The problem is not limited to law schools. There is a similarly rigid academic orthodoxy all across campus, and scholars in other departments are finding similarly pernicious effects.

I am pleased to report that a number of these scholars and I have joined forces to shine a light on this issue and to increase viewpoint diversity in the academy. Today, we launch a new Web site and blog: Heterodox Academy.

Here is our welcome post, by the excellent Jonathan Haidt:

Welcome to our site. We are social scientists and other scholars who want to improve our academic disciplines. We have all written about a particular problem: the loss or lack of “viewpoint diversity.” It’s what happens when everyone in a field thinks the same way on important issues that are not really settled matters of fact. We don’t want viewpoint diversity on whether the Earth is round versus flat. But do we want everyone to share the same presuppositions when it comes to the study of race, class, gender, inequality, evolution, or history? Can research that emerges from an ideologically uniform and orthodox academy be as good, useful, and reliable as research that emerges from a more heterodox academy?

Science is among humankind’s most successful institutions not because scientists are so rational and open minded but because scholarly institutions work to counteract the errors and flaws of what are, after all, normal cognitively challenged human beings. We academics are generally biased toward confirming our own theories and validating our favored beliefs. But as long as we can all count on the peer review process and a vigorous post-publication peer debate process, we can rest assured that most obvious errors and biases will get called out. Researchers who have different values, political identities, and intellectual presuppositions and who disagree with published findings will run other studies, obtain opposing results, and the field will gradually sort out the truth.

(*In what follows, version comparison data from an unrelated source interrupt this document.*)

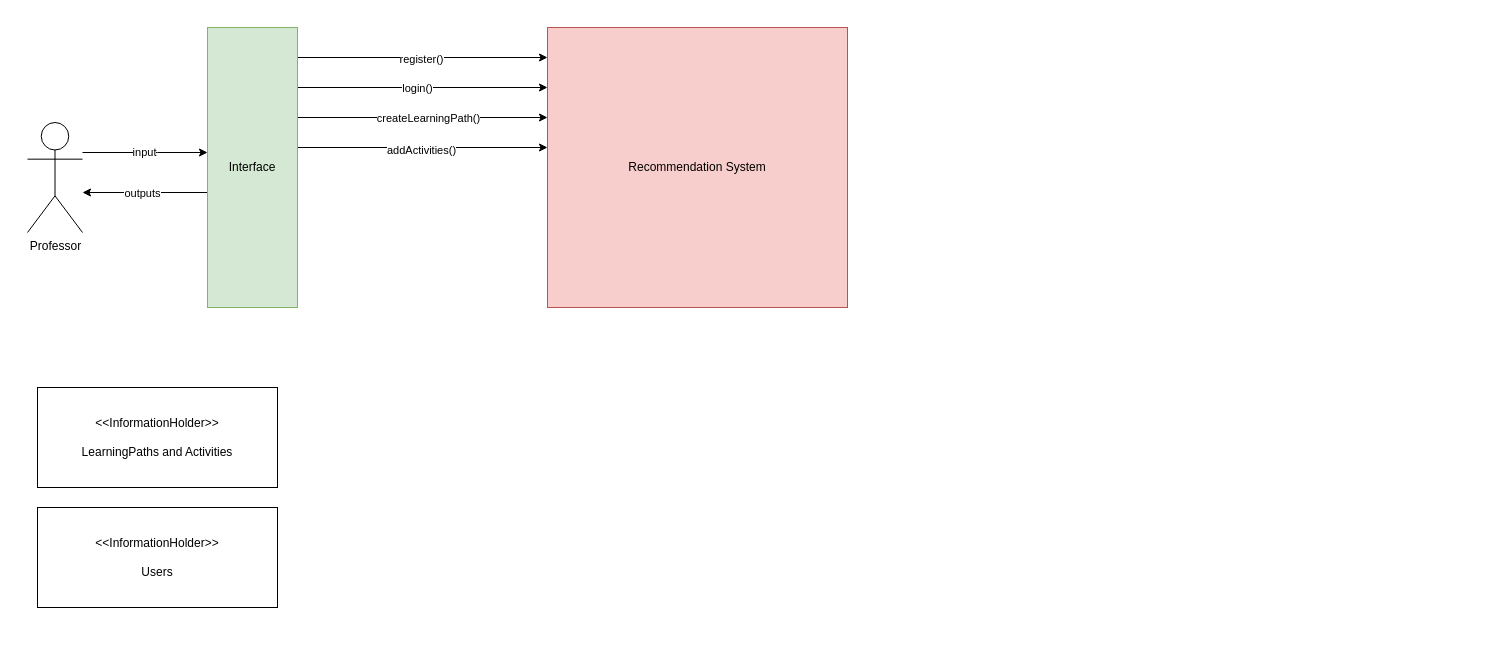
This is sprint-1/task-2/fr-diagrams.drawio from DPO-20242-SEC06/Project-OOPD, a draw.io file, before an edit. Source tidied: cells renumbered, new cells numbered last; positions are measured from the earlier drawing's top-left corner, leaving out a move shared by most shapes. Both pictures are drawn from the tidied source at 100%, with x=0, y=0 at pixel (27, 27).
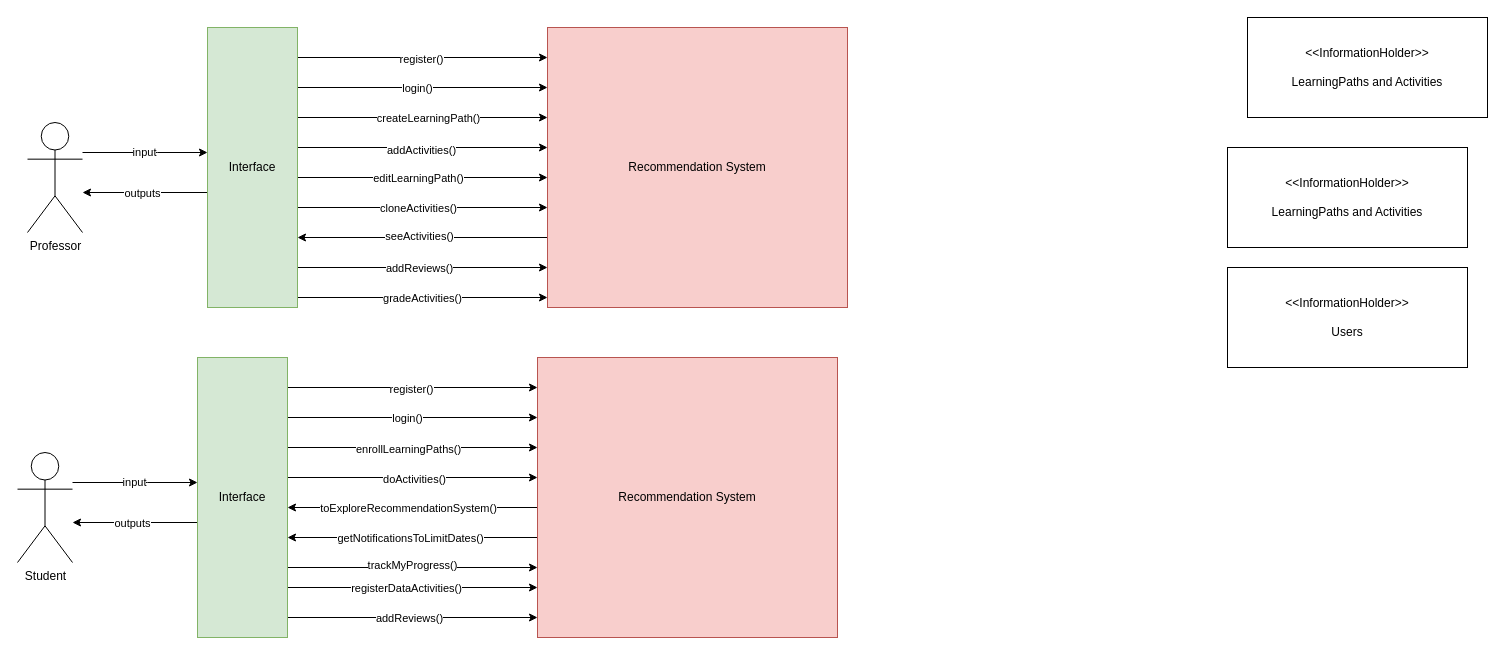
Above is the later version.

Unchanged cells that the change refers to:
```xml
<mxCell id="15" value="Interface" style="rounded=0;whiteSpace=wrap;html=1;fillColor=#d5e8d4;strokeColor=#82b366;" parent="1" vertex="1">
  <mxGeometry x="180" width="90" height="280" as="geometry" />
</mxCell>
<mxCell id="16" value="Recommendation System" style="rounded=0;whiteSpace=wrap;html=1;fillColor=#f8cecc;strokeColor=#b85450;" parent="1" vertex="1">
  <mxGeometry x="520" width="300" height="280" as="geometry" />
</mxCell>
```

The edit, as a diff of the source:
```diff
@@
+    <mxCell id="19" style="edgeStyle=orthogonalEdgeStyle;rounded=0;jettySize=auto;html=1;" parent="1" edge="1" source="15" target="16">
+      <mxGeometry relative="1" as="geometry">
+        <Array as="points">
+          <mxPoint x="400" y="150" />
+          <mxPoint x="400" y="150" />
+        </Array>
+      </mxGeometry>
+    </mxCell>
+    <mxCell id="20" value="editLearningPath()" style="edgeLabel;html=1;align=center;verticalAlign=middle;" parent="19" vertex="1">
+      <mxGeometry x="-0.13" y="-2" relative="1" as="geometry">
+        <mxPoint x="11" y="-2" as="offset" />
+      </mxGeometry>
+    </mxCell>
+    <mxCell id="21" style="edgeStyle=orthogonalEdgeStyle;rounded=0;jettySize=auto;html=1;" parent="1" edge="1" source="15" target="16">
+      <mxGeometry relative="1" as="geometry">
+        <Array as="points">
+          <mxPoint x="390" y="180" />
+          <mxPoint x="390" y="180" />
+        </Array>
+      </mxGeometry>
+    </mxCell>
+    <mxCell id="22" value="cloneActivities()" style="edgeLabel;html=1;align=center;verticalAlign=middle;" parent="21" vertex="1">
+      <mxGeometry x="-0.04" y="-1" relative="1" as="geometry">
+        <mxPoint y="-1" as="offset" />
+      </mxGeometry>
+    </mxCell>
+    <mxCell id="23" style="edgeStyle=orthogonalEdgeStyle;rounded=0;jettySize=auto;html=1;" parent="1" edge="1" source="15" target="16">
+      <mxGeometry relative="1" as="geometry">
+        <Array as="points">
+          <mxPoint x="400" y="240" />
+          <mxPoint x="400" y="240" />
+        </Array>
+      </mxGeometry>
+    </mxCell>
+    <mxCell id="24" value="addReviews()" style="edgeLabel;html=1;align=center;verticalAlign=middle;" parent="23" vertex="1">
+      <mxGeometry x="-0.14" relative="1" as="geometry">
+        <mxPoint x="13" as="offset" />
+      </mxGeometry>
+    </mxCell>
+    <mxCell id="25" style="edgeStyle=orthogonalEdgeStyle;rounded=0;jettySize=auto;html=1;" parent="1" edge="1" source="15" target="16">
+      <mxGeometry relative="1" as="geometry">
+        <Array as="points">
+          <mxPoint x="400" y="270" />
+          <mxPoint x="400" y="270" />
+        </Array>
+      </mxGeometry>
+    </mxCell>
+    <mxCell id="26" value="gradeActivities()" style="edgeLabel;html=1;align=center;verticalAlign=middle;" parent="25" vertex="1">
+      <mxGeometry x="-0.01" relative="1" as="geometry" />
+    </mxCell>
@@
+    <mxCell id="27" style="edgeStyle=orthogonalEdgeStyle;rounded=0;jettySize=auto;html=1;" parent="1" edge="1" source="16" target="15">
+      <mxGeometry relative="1" as="geometry">
+        <Array as="points">
+          <mxPoint x="390" y="210" />
+          <mxPoint x="390" y="210" />
+        </Array>
+      </mxGeometry>
+    </mxCell>
+    <mxCell id="28" value="seeActivities()" style="edgeLabel;html=1;align=center;verticalAlign=middle;" parent="27" vertex="1">
+      <mxGeometry x="0.03" y="-2" relative="1" as="geometry" />
+    </mxCell>
@@
     <mxCell id="17" value="&lt;div&gt;&amp;lt;&amp;lt;InformationHolder&amp;gt;&amp;gt;&lt;/div&gt;&lt;div&gt;&lt;br&gt;&lt;/div&gt;&lt;div&gt;LearningPaths and Activities&lt;br&gt;&lt;/div&gt;" style="rounded=0;whiteSpace=wrap;html=1;" parent="1" vertex="1">
-      <mxGeometry x="10" y="360" width="240" height="100" as="geometry" />
+      <mxGeometry x="1220" y="-10" width="240" height="100" as="geometry" />
     </mxCell>
     <mxCell id="18" value="&lt;div&gt;&amp;lt;&amp;lt;InformationHolder&amp;gt;&amp;gt;&lt;/div&gt;&lt;div&gt;&lt;br&gt;&lt;/div&gt;&lt;div&gt;Users&lt;br&gt;&lt;/div&gt;" style="rounded=0;whiteSpace=wrap;html=1;" parent="1" vertex="1">
-      <mxGeometry x="10" y="480" width="240" height="100" as="geometry" />
+      <mxGeometry x="1200" y="240" width="240" height="100" as="geometry" />
     </mxCell>
+    <mxCell id="29" value="&lt;div&gt;&amp;lt;&amp;lt;InformationHolder&amp;gt;&amp;gt;&lt;/div&gt;&lt;div&gt;&lt;br&gt;&lt;/div&gt;&lt;div&gt;LearningPaths and Activities&lt;br&gt;&lt;/div&gt;" style="rounded=0;whiteSpace=wrap;html=1;" parent="1" vertex="1">
+      <mxGeometry x="1200" y="120" width="240" height="100" as="geometry" />
+    </mxCell>
+    <mxCell id="30" style="edgeStyle=orthogonalEdgeStyle;rounded=0;jettySize=auto;html=1;" parent="1" edge="1" source="32" target="49">
+      <mxGeometry relative="1" as="geometry">
+        <Array as="points">
+          <mxPoint x="120" y="455" />
+          <mxPoint x="120" y="455" />
+        </Array>
+      </mxGeometry>
+    </mxCell>
+    <mxCell id="31" value="input" style="edgeLabel;html=1;align=center;verticalAlign=middle;" parent="30" vertex="1">
+      <mxGeometry x="-0.03" y="1" relative="1" as="geometry" />
+    </mxCell>
+    <mxCell id="32" value="Student" style="shape=umlActor;verticalLabelPosition=bottom;verticalAlign=top;html=1;outlineConnect=0;" parent="1" vertex="1">
+      <mxGeometry x="-10" y="425" width="55" height="110" as="geometry" />
+    </mxCell>
+    <mxCell id="33" style="edgeStyle=orthogonalEdgeStyle;rounded=0;jettySize=auto;html=1;" parent="1" edge="1" source="49" target="32">
+      <mxGeometry relative="1" as="geometry">
+        <Array as="points">
+          <mxPoint x="120" y="495" />
+          <mxPoint x="120" y="495" />
+        </Array>
+      </mxGeometry>
+    </mxCell>
+    <mxCell id="34" value="outputs" style="edgeLabel;html=1;align=center;verticalAlign=middle;" parent="33" vertex="1">
+      <mxGeometry x="0.06" relative="1" as="geometry" />
+    </mxCell>
+    <mxCell id="35" style="edgeStyle=orthogonalEdgeStyle;rounded=0;jettySize=auto;html=1;" parent="1" edge="1" source="49" target="54">
+      <mxGeometry relative="1" as="geometry">
+        <Array as="points">
+          <mxPoint x="380" y="360" />
+          <mxPoint x="380" y="360" />
+        </Array>
+      </mxGeometry>
+    </mxCell>
+    <mxCell id="36" value="register()" style="edgeLabel;html=1;align=center;verticalAlign=middle;" parent="35" vertex="1">
+      <mxGeometry x="-0.02" y="-1" relative="1" as="geometry" />
+    </mxCell>
+    <mxCell id="37" style="edgeStyle=orthogonalEdgeStyle;rounded=0;jettySize=auto;html=1;" parent="1" edge="1" source="49" target="54">
+      <mxGeometry relative="1" as="geometry">
+        <Array as="points">
+          <mxPoint x="390" y="390" />
+          <mxPoint x="390" y="390" />
+        </Array>
+      </mxGeometry>
+    </mxCell>
+    <mxCell id="38" value="login()" style="edgeLabel;html=1;align=center;verticalAlign=middle;" parent="37" vertex="1">
+      <mxGeometry x="-0.27" relative="1" as="geometry">
+        <mxPoint x="28" as="offset" />
+      </mxGeometry>
+    </mxCell>
+    <mxCell id="39" style="edgeStyle=orthogonalEdgeStyle;rounded=0;jettySize=auto;html=1;" parent="1" edge="1" source="49" target="54">
+      <mxGeometry relative="1" as="geometry">
+        <Array as="points">
+          <mxPoint x="390" y="590" />
+          <mxPoint x="390" y="590" />
+        </Array>
+      </mxGeometry>
+    </mxCell>
+    <mxCell id="40" value="addReviews()" style="edgeLabel;html=1;align=center;verticalAlign=middle;" parent="39" vertex="1">
+      <mxGeometry x="-0.14" relative="1" as="geometry">
+        <mxPoint x="13" as="offset" />
+      </mxGeometry>
+    </mxCell>
+    <mxCell id="41" style="edgeStyle=orthogonalEdgeStyle;rounded=0;jettySize=auto;html=1;" parent="1" edge="1" source="49" target="54">
+      <mxGeometry relative="1" as="geometry">
+        <Array as="points">
+          <mxPoint x="390" y="420" />
+          <mxPoint x="390" y="420" />
+        </Array>
+      </mxGeometry>
+    </mxCell>
+    <mxCell id="42" value="enrollLearningPaths()" style="edgeLabel;html=1;align=center;verticalAlign=middle;" parent="41" vertex="1">
+      <mxGeometry x="-0.12" y="-1" relative="1" as="geometry">
+        <mxPoint x="10" as="offset" />
+      </mxGeometry>
+    </mxCell>
+    <mxCell id="43" style="edgeStyle=orthogonalEdgeStyle;rounded=0;jettySize=auto;html=1;" parent="1" edge="1" source="49" target="54">
+      <mxGeometry relative="1" as="geometry">
+        <Array as="points">
+          <mxPoint x="390" y="450" />
+          <mxPoint x="390" y="450" />
+        </Array>
+      </mxGeometry>
+    </mxCell>
+    <mxCell id="44" value="doActivities()" style="edgeLabel;html=1;align=center;verticalAlign=middle;" parent="43" vertex="1">
+      <mxGeometry x="0.01" y="-1" relative="1" as="geometry" />
+    </mxCell>
+    <mxCell id="45" style="edgeStyle=orthogonalEdgeStyle;rounded=0;jettySize=auto;html=1;" parent="1" edge="1" source="49" target="54">
+      <mxGeometry relative="1" as="geometry">
+        <Array as="points">
+          <mxPoint x="390" y="540" />
+          <mxPoint x="390" y="540" />
+        </Array>
+      </mxGeometry>
+    </mxCell>
+    <mxCell id="46" value="trackMyProgress()" style="edgeLabel;html=1;align=center;verticalAlign=middle;" parent="45" vertex="1">
+      <mxGeometry x="-0.01" y="3" relative="1" as="geometry" />
+    </mxCell>
+    <mxCell id="47" style="edgeStyle=orthogonalEdgeStyle;rounded=0;jettySize=auto;html=1;" parent="1" edge="1" source="49" target="54">
+      <mxGeometry relative="1" as="geometry">
+        <Array as="points">
+          <mxPoint x="390" y="560" />
+          <mxPoint x="390" y="560" />
+        </Array>
+      </mxGeometry>
+    </mxCell>
+    <mxCell id="48" value="registerDataActivities()" style="edgeLabel;html=1;align=center;verticalAlign=middle;" parent="47" vertex="1">
+      <mxGeometry x="-0.06" y="-1" relative="1" as="geometry">
+        <mxPoint y="-1" as="offset" />
+      </mxGeometry>
+    </mxCell>
+    <mxCell id="49" value="Interface" style="rounded=0;whiteSpace=wrap;html=1;fillColor=#d5e8d4;strokeColor=#82b366;" parent="1" vertex="1">
+      <mxGeometry x="170" y="330" width="90" height="280" as="geometry" />
+    </mxCell>
+    <mxCell id="50" style="edgeStyle=orthogonalEdgeStyle;rounded=0;jettySize=auto;html=1;" parent="1" edge="1" source="54" target="49">
+      <mxGeometry relative="1" as="geometry">
+        <Array as="points">
+          <mxPoint x="390" y="480" />
+          <mxPoint x="390" y="480" />
+        </Array>
+      </mxGeometry>
+    </mxCell>
+    <mxCell id="51" value="toExploreRecommendationSystem()" style="edgeLabel;html=1;align=center;verticalAlign=middle;" parent="50" vertex="1">
+      <mxGeometry x="0.11" relative="1" as="geometry">
+        <mxPoint x="9" as="offset" />
+      </mxGeometry>
+    </mxCell>
+    <mxCell id="52" style="edgeStyle=orthogonalEdgeStyle;rounded=0;jettySize=auto;html=1;" parent="1" edge="1" source="54" target="49">
+      <mxGeometry relative="1" as="geometry">
+        <Array as="points">
+          <mxPoint x="380" y="510" />
+          <mxPoint x="380" y="510" />
+        </Array>
+      </mxGeometry>
+    </mxCell>
+    <mxCell id="53" value="getNotificationsToLimitDates()" style="edgeLabel;html=1;align=center;verticalAlign=middle;" parent="52" vertex="1">
+      <mxGeometry x="0.02" y="3" relative="1" as="geometry">
+        <mxPoint y="-3" as="offset" />
+      </mxGeometry>
+    </mxCell>
+    <mxCell id="54" value="Recommendation System" style="rounded=0;whiteSpace=wrap;html=1;fillColor=#f8cecc;strokeColor=#b85450;" parent="1" vertex="1">
+      <mxGeometry x="510" y="330" width="300" height="280" as="geometry" />
+    </mxCell>
```
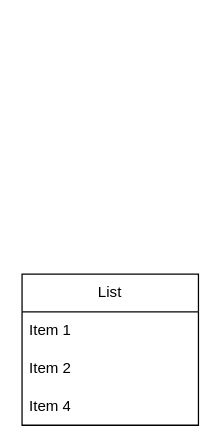
Before: Untitled Diagram.drawio in dantremb/blueprint, a draw.io diagram. Source tidied: cells renumbered, new cells numbered last; positions are measured from the earlier drawing's top-left corner, leaving out a move shared by most shapes. Both pictures are drawn from the tidied source at 126%, with x=0, y=0 at pixel (21, 273).
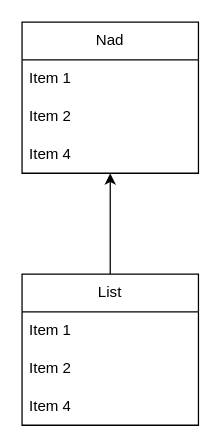
The same diagram, later.

What changed in the source:
```diff
@@
 <mxGraphModel>
   <root>
     <mxCell id="0" />
     <mxCell id="1" parent="0" />
+    <mxCell id="6" style="edgeStyle=orthogonalEdgeStyle;rounded=0;jettySize=auto;html=1;" parent="1" edge="1" source="2" target="7">
+      <mxGeometry relative="1" as="geometry" />
+    </mxCell>
     <mxCell id="2" value="List" style="swimlane;fontStyle=0;horizontal=1;startSize=30;whiteSpace=wrap;html=1;" parent="1" vertex="1">
       <mxGeometry width="140" height="120" as="geometry" />
     </mxCell>
     <mxCell id="3" value="Item 1" style="text;strokeColor=none;fillColor=none;align=left;verticalAlign=middle;spacingLeft=4;spacingRight=4;overflow=hidden;whiteSpace=wrap;html=1;" parent="2" vertex="1">
       <mxGeometry y="30" width="140" height="30" as="geometry" />
     </mxCell>
     <mxCell id="4" value="Item 2" style="text;strokeColor=none;fillColor=none;align=left;verticalAlign=middle;spacingLeft=4;spacingRight=4;overflow=hidden;whiteSpace=wrap;html=1;" parent="2" vertex="1">
       <mxGeometry y="60" width="140" height="30" as="geometry" />
     </mxCell>
     <mxCell id="5" value="Item 4" style="text;strokeColor=none;fillColor=none;align=left;verticalAlign=middle;spacingLeft=4;spacingRight=4;overflow=hidden;whiteSpace=wrap;html=1;" parent="2" vertex="1">
       <mxGeometry y="90" width="140" height="30" as="geometry" />
     </mxCell>
+    <mxCell id="7" value="Nad" style="swimlane;fontStyle=0;horizontal=1;startSize=30;whiteSpace=wrap;html=1;" parent="1" vertex="1">
+      <mxGeometry y="-200" width="140" height="120" as="geometry" />
+    </mxCell>
+    <mxCell id="8" value="Item 1" style="text;strokeColor=none;fillColor=none;align=left;verticalAlign=middle;spacingLeft=4;spacingRight=4;overflow=hidden;whiteSpace=wrap;html=1;" parent="7" vertex="1">
+      <mxGeometry y="30" width="140" height="30" as="geometry" />
+    </mxCell>
+    <mxCell id="9" value="Item 2" style="text;strokeColor=none;fillColor=none;align=left;verticalAlign=middle;spacingLeft=4;spacingRight=4;overflow=hidden;whiteSpace=wrap;html=1;" parent="7" vertex="1">
+      <mxGeometry y="60" width="140" height="30" as="geometry" />
+    </mxCell>
+    <mxCell id="10" value="Item 4" style="text;strokeColor=none;fillColor=none;align=left;verticalAlign=middle;spacingLeft=4;spacingRight=4;overflow=hidden;whiteSpace=wrap;html=1;" parent="7" vertex="1">
+      <mxGeometry y="90" width="140" height="30" as="geometry" />
+    </mxCell>
   </root>
 </mxGraphModel>
```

Unless there is nobody out there who thinks differently. Or unless the few such people shrink from speaking up because they expect anger in response, even ostracism. That is what sometimes happens when orthodox beliefs and “sacred” values are challenged.

At HeterodoxAcademy, our contributors have documented the near absence of political diversity in many fields, and we have demonstrated the damaging effects that this homogeneity has on scholarship in those fields. We are not the first to do so. Scholars have been calling attention to this problem for decades… and nothing has been done.

This time will be different. We have come together to pool resources, analyze current trends in the academy, discuss possible solutions, and advocate for policies and systemic changes that will increase viewpoint diversity in the academy and therefore improve the quality of work that the academy makes available to the public, and to policymakers.

So please, browse our site. Learn more about the problem, and, whatever your politics or viewpoints, become part of the solution.

We are just getting started, but we already have a great collection of resources and some quite provocative posts. I will often cross-post here, but not always. Go have a look at Heterodox Academy.